– Strategies Leading to Improved Management and Enhanced Resilience Against Slugs (SLIMERS) is a three-year £2.6M research programme involving more than 100 UK farms and six partners.
– The project aims are to develop two commercial services from current proof-of-concept technologies: patch prediction and precision mapping, and autonomous slug treatment using nematodes.
– The project is steered by science, guided by robots and proven by real farm enterprises, with the potential to make a significant difference to slug control strategies, with slug damage currently estimated to cost £43.5M a year.
– BOFIN (British On-Farm Innovation Network) leads the consortium – alongside technical lead, CHAP – that includes Harper Adams University, John Innes Centre, Agrivation and Small Robot Company.
– SLIMERS is funded by the Small R&D Partnership Projects, part of Defra’s Farming Innovation Programme. Defra are working in partnership with Innovate UK, the UK’s innovation agency, who are delivering the programme. Project number: 10053286
– Innovate UK is the UK’s national innovation agency. Innovate UK drives productivity and economic growth by supporting businesses to develop and realise the potential of new ideas. It connects businesses to the partners, customers and investors that can help them turn ideas into commercially successful products and services and business growth. More information about Innovate UK can be found at: ukri.org
– Farmers are encouraged to join the Slug Circle community, a platform and knowledge exchange hub.
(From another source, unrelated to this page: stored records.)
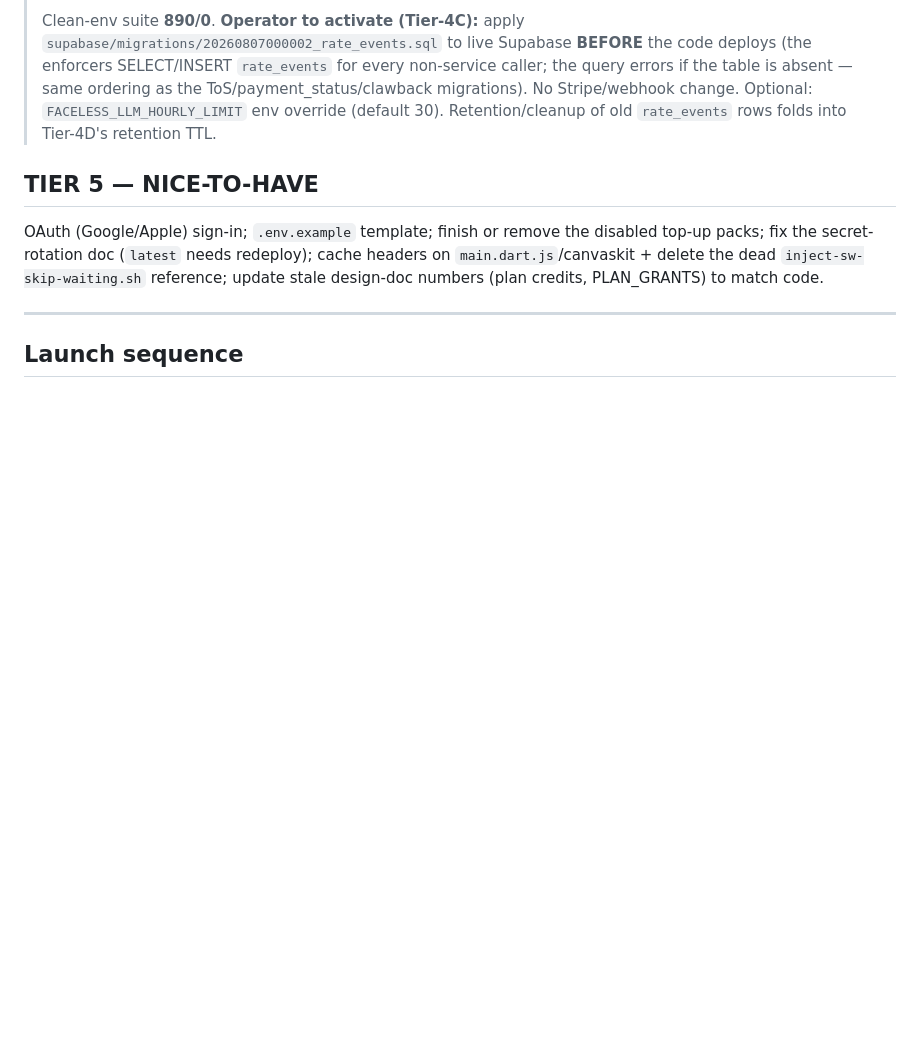
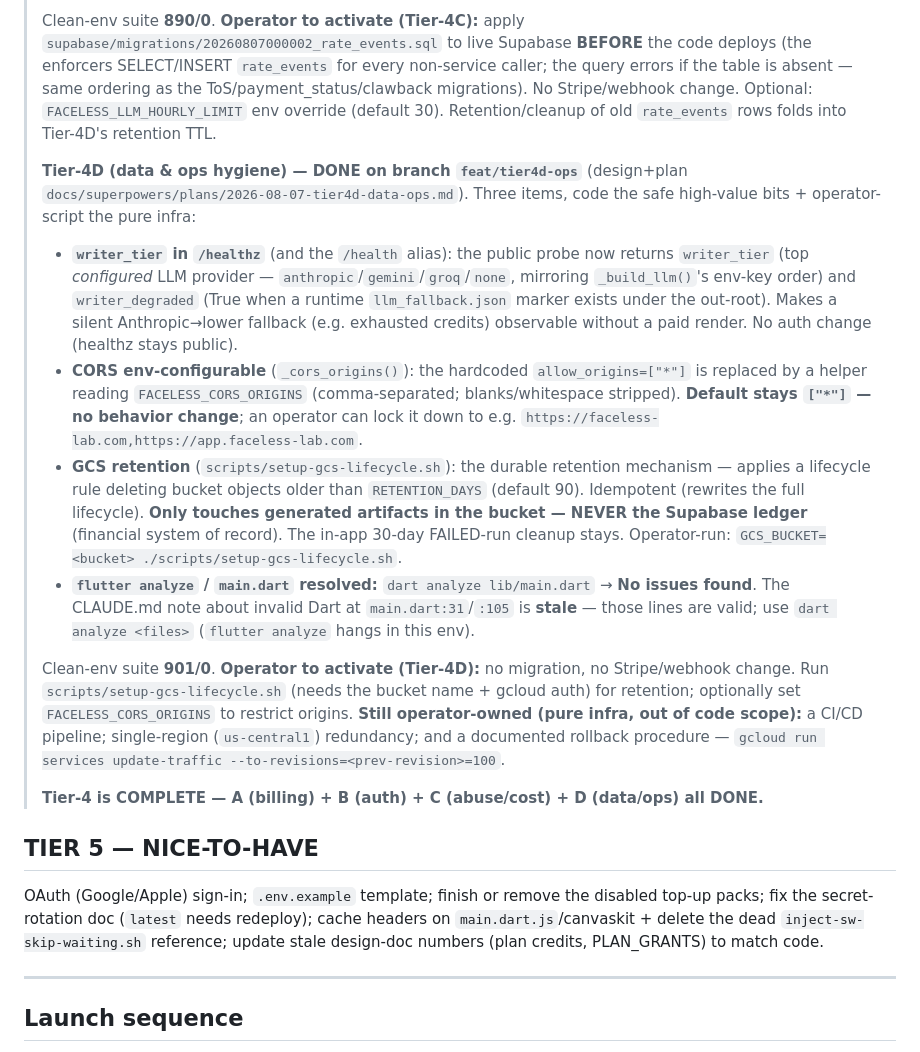
Before and after one commit to essamalbar/Faceless, a Markdown page: docs/GO-LIVE-READINESS.md, the part around the change. Drawn GitHub-style; blank space fills up the shorter version.

Commit message:
docs: tier-4D data/ops handoff (Tier-4 complete)
Co-Authored-By: Claude Opus 4.8 (1M context) <noreply@anthropic.com>

```diff
--- a/docs/GO-LIVE-READINESS.md
+++ b/docs/GO-LIVE-READINESS.md
@@ -100,6 +100,17 @@ Prior notes were stale. Confirmed against code:
 >
 > Clean-env suite **890/0**.
 > **Operator to activate (Tier-4C):** apply `supabase/migrations/20260807000002_rate_events.sql` to live Supabase **BEFORE** the code deploys (the enforcers SELECT/INSERT `rate_events` for every non-service caller; the query errors if the table is absent — same ordering as the ToS/payment_status/clawback migrations). No Stripe/webhook change. Optional: `FACELESS_LLM_HOURLY_LIMIT` env override (default 30). Retention/cleanup of old `rate_events` rows folds into Tier-4D's retention TTL.
+>
+> **Tier-4D (data & ops hygiene) — DONE on branch `feat/tier4d-ops`** (design+plan `docs/superpowers/plans/2026-08-07-tier4d-data-ops.md`). Three items, code the safe high-value bits + operator-script the pure infra:
+> - **`writer_tier` in `/healthz`** (and the `/health` alias): the public probe now returns `writer_tier` (top *configured* LLM provider — `anthropic`/`gemini`/`groq`/`none`, mirroring `_build_llm()`'s env-key order) and `writer_degraded` (True when a runtime `llm_fallback.json` marker exists under the out-root). Makes a silent Anthropic→lower fallback (e.g. exhausted credits) observable without a paid render. No auth change (healthz stays public).
+> - **CORS env-configurable** (`_cors_origins()`): the hardcoded `allow_origins=["*"]` is replaced by a helper reading `FACELESS_CORS_ORIGINS` (comma-separated; blanks/whitespace stripped). **Default stays `["*"]` — no behavior change**; an operator can lock it down to e.g. `https://faceless-lab.com,https://app.faceless-lab.com`.
+> - **GCS retention** (`scripts/setup-gcs-lifecycle.sh`): the durable retention mechanism — applies a lifecycle rule deleting bucket objects older than `RETENTION_DAYS` (default 90). Idempotent (rewrites the full lifecycle). **Only touches generated artifacts in the bucket — NEVER the Supabase ledger** (financial system of record). The in-app 30-day FAILED-run cleanup stays. Operator-run: `GCS_BUCKET=<bucket> ./scripts/setup-gcs-lifecycle.sh`.
+> - **`flutter analyze` / `main.dart` resolved:** `dart analyze lib/main.dart` → **No issues found**. The CLAUDE.md note about invalid Dart at `main.dart:31`/`:105` is **stale** — those lines are valid; use `dart analyze <files>` (`flutter analyze` hangs in this env).
+>
+> Clean-env suite **901/0**.
+> **Operator to activate (Tier-4D):** no migration, no Stripe/webhook change. Run `scripts/setup-gcs-lifecycle.sh` (needs the bucket name + gcloud auth) for retention; optionally set `FACELESS_CORS_ORIGINS` to restrict origins. **Still operator-owned (pure infra, out of code scope):** a CI/CD pipeline; single-region (`us-central1`) redundancy; and a documented rollback procedure — `gcloud run services update-traffic --to-revisions=<prev-revision>=100`.
+>
+> **Tier-4 is COMPLETE — A (billing) + B (auth) + C (abuse/cost) + D (data/ops) all DONE.**
 
 ## TIER 5 — NICE-TO-HAVE
 OAuth (Google/Apple) sign-in; `.env.example` template; finish or remove the disabled top-up packs; fix the secret-rotation doc (`latest` needs redeploy); cache headers on `main.dart.js`/canvaskit + delete the dead `inject-sw-skip-waiting.sh` reference; update stale design-doc numbers (plan credits, PLAN_GRANTS) to match code.
```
For more, visit bofin.org.uk/slimers
– A selection of high-resolution pictures, including photos of key project representatives, general shots of slugs and logos can be found here.